If owners don’t register by Monday, they could face a first-degree misdemeanor charge for a first offense, and a fifth-degree felony for any subsequent offenses.
A spokeswoman for the agriculture department declined to comment on the lawsuit Monday.
“We’re committed to protecting the public and transitioning away from casual ownership of dangerous, wild animals by enforcing these new standards on enclosures and care,” said agriculture spokeswoman Erica Pitchford Hawkins.
Ohio’s restrictions on exotic animals had been among the nation’s weakest.
State lawmakers worked with a renewed sense of urgency to strengthen the law after owner Terry Thompson last fall released 50 creatures from an eastern Ohio farm in Zanesville before killing himself.
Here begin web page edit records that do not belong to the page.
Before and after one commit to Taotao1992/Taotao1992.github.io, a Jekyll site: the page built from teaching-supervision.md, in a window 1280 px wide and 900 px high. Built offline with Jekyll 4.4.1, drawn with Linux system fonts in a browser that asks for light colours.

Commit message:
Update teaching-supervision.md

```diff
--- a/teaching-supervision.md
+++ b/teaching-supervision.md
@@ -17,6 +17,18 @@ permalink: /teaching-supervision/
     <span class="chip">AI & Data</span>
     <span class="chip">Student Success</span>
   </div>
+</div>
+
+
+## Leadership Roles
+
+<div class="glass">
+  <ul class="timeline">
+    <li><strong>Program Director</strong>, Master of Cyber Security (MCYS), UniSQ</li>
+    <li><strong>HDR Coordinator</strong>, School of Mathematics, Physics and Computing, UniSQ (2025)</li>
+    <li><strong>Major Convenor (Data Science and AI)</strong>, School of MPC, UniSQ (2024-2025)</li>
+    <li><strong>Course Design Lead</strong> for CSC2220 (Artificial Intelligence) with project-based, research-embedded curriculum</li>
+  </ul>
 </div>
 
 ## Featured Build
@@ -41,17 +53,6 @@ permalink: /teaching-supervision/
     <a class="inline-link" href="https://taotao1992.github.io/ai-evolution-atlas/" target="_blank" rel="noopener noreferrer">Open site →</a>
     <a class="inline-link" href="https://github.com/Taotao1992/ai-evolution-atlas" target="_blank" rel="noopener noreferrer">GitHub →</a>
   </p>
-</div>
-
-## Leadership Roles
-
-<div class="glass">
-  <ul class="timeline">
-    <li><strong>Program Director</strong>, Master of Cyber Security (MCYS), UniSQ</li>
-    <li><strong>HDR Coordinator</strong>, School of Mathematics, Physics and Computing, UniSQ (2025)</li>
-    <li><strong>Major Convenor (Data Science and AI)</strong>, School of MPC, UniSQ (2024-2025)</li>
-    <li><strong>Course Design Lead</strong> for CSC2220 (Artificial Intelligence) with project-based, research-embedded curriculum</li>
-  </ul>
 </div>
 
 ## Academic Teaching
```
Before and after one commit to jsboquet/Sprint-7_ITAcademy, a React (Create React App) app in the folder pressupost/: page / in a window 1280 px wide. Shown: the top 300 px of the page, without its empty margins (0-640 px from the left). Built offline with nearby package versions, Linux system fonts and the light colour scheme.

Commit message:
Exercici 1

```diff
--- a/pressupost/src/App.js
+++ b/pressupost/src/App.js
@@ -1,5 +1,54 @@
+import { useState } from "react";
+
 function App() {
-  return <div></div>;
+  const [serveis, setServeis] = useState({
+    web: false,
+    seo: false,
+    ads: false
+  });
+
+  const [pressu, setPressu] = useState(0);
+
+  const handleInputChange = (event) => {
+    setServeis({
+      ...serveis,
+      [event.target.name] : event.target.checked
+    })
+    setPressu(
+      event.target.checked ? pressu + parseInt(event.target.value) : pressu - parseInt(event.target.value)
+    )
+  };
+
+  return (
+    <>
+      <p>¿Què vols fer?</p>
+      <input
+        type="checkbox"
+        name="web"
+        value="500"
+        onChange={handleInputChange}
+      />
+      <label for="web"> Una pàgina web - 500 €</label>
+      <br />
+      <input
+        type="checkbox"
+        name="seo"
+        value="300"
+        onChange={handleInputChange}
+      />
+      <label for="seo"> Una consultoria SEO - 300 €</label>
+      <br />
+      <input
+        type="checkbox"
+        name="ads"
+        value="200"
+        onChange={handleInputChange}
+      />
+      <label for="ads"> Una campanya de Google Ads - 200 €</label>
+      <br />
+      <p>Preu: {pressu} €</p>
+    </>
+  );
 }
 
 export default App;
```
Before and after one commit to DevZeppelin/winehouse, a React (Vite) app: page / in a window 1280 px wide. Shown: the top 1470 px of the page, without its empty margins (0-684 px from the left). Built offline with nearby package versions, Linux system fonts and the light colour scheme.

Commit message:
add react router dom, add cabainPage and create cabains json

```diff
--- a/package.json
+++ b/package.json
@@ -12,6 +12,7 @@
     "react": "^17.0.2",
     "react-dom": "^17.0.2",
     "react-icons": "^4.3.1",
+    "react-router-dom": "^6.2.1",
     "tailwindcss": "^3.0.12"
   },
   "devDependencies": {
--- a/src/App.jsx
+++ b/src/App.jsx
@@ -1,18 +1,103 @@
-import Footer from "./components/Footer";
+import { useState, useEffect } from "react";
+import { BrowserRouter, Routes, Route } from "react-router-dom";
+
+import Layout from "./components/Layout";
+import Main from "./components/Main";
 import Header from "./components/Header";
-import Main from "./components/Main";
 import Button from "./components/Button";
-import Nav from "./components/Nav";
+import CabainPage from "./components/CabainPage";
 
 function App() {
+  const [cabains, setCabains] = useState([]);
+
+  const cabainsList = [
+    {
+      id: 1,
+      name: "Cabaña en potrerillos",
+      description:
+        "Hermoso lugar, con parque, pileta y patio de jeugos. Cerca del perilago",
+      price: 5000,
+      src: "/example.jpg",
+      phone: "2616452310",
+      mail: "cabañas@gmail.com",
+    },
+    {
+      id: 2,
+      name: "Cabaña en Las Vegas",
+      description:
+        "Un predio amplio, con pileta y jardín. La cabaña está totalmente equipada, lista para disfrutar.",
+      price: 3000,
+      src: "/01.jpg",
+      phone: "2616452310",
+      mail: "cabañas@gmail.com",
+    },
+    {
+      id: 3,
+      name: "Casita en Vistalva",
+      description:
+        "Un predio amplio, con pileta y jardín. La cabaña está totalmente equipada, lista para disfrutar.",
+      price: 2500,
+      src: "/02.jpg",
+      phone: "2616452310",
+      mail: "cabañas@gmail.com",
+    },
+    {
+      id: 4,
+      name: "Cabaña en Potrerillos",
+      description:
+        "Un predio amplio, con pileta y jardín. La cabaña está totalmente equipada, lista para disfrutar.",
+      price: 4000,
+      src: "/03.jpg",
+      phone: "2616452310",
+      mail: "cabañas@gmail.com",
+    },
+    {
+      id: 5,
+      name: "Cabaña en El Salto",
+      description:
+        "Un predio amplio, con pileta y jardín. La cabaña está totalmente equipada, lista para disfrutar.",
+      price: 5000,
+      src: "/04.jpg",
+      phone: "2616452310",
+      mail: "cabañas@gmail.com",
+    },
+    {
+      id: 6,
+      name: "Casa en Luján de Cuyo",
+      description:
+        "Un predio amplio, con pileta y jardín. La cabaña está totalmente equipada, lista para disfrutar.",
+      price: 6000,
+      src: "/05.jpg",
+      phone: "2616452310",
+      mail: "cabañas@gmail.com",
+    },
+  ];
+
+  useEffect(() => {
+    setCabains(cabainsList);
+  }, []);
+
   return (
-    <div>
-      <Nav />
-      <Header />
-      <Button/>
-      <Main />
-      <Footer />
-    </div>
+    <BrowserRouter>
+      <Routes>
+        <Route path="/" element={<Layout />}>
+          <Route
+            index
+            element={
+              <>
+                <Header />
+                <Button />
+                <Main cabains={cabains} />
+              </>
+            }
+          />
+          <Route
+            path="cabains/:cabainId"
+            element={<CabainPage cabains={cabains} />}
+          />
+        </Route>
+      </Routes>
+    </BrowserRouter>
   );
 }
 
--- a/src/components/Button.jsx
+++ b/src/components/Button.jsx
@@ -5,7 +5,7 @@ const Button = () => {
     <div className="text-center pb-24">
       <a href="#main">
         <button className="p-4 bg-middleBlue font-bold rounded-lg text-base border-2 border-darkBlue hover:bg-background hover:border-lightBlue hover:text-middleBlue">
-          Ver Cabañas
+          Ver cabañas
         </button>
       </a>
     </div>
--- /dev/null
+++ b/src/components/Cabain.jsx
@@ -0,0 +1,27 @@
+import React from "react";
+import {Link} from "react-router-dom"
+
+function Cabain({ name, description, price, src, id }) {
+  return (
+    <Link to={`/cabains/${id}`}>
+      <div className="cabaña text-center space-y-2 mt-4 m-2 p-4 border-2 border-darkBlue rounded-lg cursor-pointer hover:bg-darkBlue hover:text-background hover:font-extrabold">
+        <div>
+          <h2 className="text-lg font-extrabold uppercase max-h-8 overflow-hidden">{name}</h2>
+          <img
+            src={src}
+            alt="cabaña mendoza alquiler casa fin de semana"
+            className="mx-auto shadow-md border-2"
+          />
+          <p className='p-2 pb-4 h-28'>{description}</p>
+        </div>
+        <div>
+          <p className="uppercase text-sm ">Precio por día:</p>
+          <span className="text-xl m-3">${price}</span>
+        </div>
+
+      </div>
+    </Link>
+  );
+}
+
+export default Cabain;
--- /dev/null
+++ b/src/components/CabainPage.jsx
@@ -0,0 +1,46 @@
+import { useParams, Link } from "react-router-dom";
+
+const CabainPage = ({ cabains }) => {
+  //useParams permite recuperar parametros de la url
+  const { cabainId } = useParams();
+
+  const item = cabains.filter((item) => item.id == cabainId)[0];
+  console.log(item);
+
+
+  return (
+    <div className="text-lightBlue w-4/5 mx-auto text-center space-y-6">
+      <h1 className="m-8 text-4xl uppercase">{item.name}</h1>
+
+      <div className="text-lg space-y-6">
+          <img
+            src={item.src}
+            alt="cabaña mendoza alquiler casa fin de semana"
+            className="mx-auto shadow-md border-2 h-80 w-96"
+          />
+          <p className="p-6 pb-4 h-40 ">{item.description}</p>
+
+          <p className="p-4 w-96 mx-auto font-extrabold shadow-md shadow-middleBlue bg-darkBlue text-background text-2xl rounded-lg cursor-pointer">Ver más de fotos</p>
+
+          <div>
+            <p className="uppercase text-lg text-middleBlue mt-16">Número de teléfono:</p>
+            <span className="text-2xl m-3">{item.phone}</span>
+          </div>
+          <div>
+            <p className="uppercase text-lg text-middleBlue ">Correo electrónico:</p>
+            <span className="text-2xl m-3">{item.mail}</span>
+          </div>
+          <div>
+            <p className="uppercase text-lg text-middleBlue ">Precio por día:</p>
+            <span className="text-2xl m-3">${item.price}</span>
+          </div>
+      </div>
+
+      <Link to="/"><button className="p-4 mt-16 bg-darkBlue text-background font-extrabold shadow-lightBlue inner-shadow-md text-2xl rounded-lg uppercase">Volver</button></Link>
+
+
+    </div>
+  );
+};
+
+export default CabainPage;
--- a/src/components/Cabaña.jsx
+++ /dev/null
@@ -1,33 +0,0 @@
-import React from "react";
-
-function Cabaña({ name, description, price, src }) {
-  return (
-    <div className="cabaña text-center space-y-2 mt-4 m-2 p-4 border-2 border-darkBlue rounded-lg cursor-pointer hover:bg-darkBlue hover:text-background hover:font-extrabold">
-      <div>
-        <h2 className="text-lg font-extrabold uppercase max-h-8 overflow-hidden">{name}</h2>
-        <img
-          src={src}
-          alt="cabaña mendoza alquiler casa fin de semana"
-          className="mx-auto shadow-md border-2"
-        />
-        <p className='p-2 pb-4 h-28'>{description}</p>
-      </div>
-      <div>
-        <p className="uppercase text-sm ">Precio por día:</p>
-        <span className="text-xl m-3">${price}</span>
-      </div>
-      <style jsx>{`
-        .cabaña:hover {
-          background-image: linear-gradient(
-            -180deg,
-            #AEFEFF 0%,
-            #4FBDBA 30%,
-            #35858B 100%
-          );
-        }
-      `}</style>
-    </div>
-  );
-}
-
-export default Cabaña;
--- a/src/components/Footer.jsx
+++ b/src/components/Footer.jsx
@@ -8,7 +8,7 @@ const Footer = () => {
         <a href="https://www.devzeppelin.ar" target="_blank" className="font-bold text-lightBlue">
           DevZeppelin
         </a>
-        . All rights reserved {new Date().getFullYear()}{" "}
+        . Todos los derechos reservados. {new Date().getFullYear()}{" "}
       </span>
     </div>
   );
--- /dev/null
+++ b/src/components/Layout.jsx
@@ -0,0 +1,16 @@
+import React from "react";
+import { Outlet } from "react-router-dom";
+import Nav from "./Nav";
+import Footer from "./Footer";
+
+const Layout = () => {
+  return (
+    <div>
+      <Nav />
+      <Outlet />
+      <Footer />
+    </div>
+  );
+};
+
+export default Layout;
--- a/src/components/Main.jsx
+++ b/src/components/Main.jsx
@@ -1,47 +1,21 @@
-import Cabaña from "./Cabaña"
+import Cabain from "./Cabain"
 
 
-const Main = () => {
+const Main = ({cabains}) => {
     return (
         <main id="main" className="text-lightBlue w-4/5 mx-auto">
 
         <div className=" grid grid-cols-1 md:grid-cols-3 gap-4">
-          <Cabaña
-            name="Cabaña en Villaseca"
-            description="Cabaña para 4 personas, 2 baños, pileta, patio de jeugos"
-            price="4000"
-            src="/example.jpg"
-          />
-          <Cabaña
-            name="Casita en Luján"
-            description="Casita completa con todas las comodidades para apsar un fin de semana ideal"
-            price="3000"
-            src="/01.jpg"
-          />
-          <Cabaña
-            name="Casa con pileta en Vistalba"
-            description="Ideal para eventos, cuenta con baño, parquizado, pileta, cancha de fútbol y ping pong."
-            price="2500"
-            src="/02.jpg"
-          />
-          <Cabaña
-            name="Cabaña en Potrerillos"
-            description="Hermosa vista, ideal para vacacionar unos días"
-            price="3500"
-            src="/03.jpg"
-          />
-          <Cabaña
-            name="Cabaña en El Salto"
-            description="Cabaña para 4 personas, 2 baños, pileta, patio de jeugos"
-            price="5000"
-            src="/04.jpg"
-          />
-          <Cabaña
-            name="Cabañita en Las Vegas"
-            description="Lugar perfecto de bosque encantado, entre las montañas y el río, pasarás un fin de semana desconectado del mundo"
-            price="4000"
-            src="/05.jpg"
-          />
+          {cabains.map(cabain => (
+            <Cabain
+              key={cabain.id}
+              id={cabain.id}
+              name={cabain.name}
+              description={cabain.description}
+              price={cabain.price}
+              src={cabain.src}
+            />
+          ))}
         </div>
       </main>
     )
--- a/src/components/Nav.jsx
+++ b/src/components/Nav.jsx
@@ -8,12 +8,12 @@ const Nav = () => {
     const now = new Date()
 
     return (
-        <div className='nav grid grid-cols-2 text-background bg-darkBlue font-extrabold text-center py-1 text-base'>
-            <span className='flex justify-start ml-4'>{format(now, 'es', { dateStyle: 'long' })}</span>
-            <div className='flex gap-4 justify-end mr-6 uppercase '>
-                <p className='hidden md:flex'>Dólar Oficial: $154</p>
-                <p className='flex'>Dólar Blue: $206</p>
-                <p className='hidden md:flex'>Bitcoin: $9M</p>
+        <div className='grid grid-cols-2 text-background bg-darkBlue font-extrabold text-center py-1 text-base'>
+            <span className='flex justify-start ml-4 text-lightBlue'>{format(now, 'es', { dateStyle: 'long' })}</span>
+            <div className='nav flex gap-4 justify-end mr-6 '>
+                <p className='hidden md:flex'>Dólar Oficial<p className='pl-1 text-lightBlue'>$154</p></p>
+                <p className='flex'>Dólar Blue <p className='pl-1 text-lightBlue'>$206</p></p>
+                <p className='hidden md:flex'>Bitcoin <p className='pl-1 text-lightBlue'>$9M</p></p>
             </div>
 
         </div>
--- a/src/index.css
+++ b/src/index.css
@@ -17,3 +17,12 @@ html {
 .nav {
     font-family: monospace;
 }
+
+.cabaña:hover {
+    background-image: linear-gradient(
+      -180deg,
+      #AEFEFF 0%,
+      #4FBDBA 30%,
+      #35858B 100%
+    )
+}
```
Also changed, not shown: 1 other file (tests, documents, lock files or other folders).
The owners have asked the court to block the law while a review of their lawsuit continues.
“The prohibition of sale of privately-owned animals, combined with the forced transfer of animals to certain groups, does not advance any public safety rationale, and only serves to benefit certain politically-favored groups at the expense of those who are apparently viewed by the state as ‘more like Terry Thompson,’ ” the four owners said in a court filing.
The owners suing the state have multiple breeds of exotic animals. They are: Terry Wilkins, who owns a reptile and amphibian store called Captive Born Reptiles in Columbus; Cyndi Huntsman, owner of Stump Hill Farm in Massillon; Mike Stapleton, owner of Paws & Claws Animal Sanctuary in Prospect; and Sean Trimbach, owner of Best Exotics LLC in Medway, where he breeds, raises and sells exotic animals.
In their lawsuit, the owners say they cost of implanting a microchip in the animal can exceed the animals’ value. They also contend that joining certain groups to become exempt from the law means they would have to associate and fund organizations with which they disagree.
The law exempts sanctuaries, research institutions and facilities accredited by some national zoo groups, such as the Association of Zoos and Aquariums and the Zoological Association of America.
While the law took effect last month, some aspects have yet to kick in. For instance, a permit process for owners won’t begin until next October.
Current owners who want to keep their animals must obtain the new state-issued permit by Jan. 1, 2014. They must pass background checks, pay fees, obtain liability insurance or surety bonds, and show inspectors that they can properly contain the animal and care for it.
One of the factors of obtaining of permit includes timely registration.
If owners are denied permits or can’t meet the new requirements, the state can seize the animals.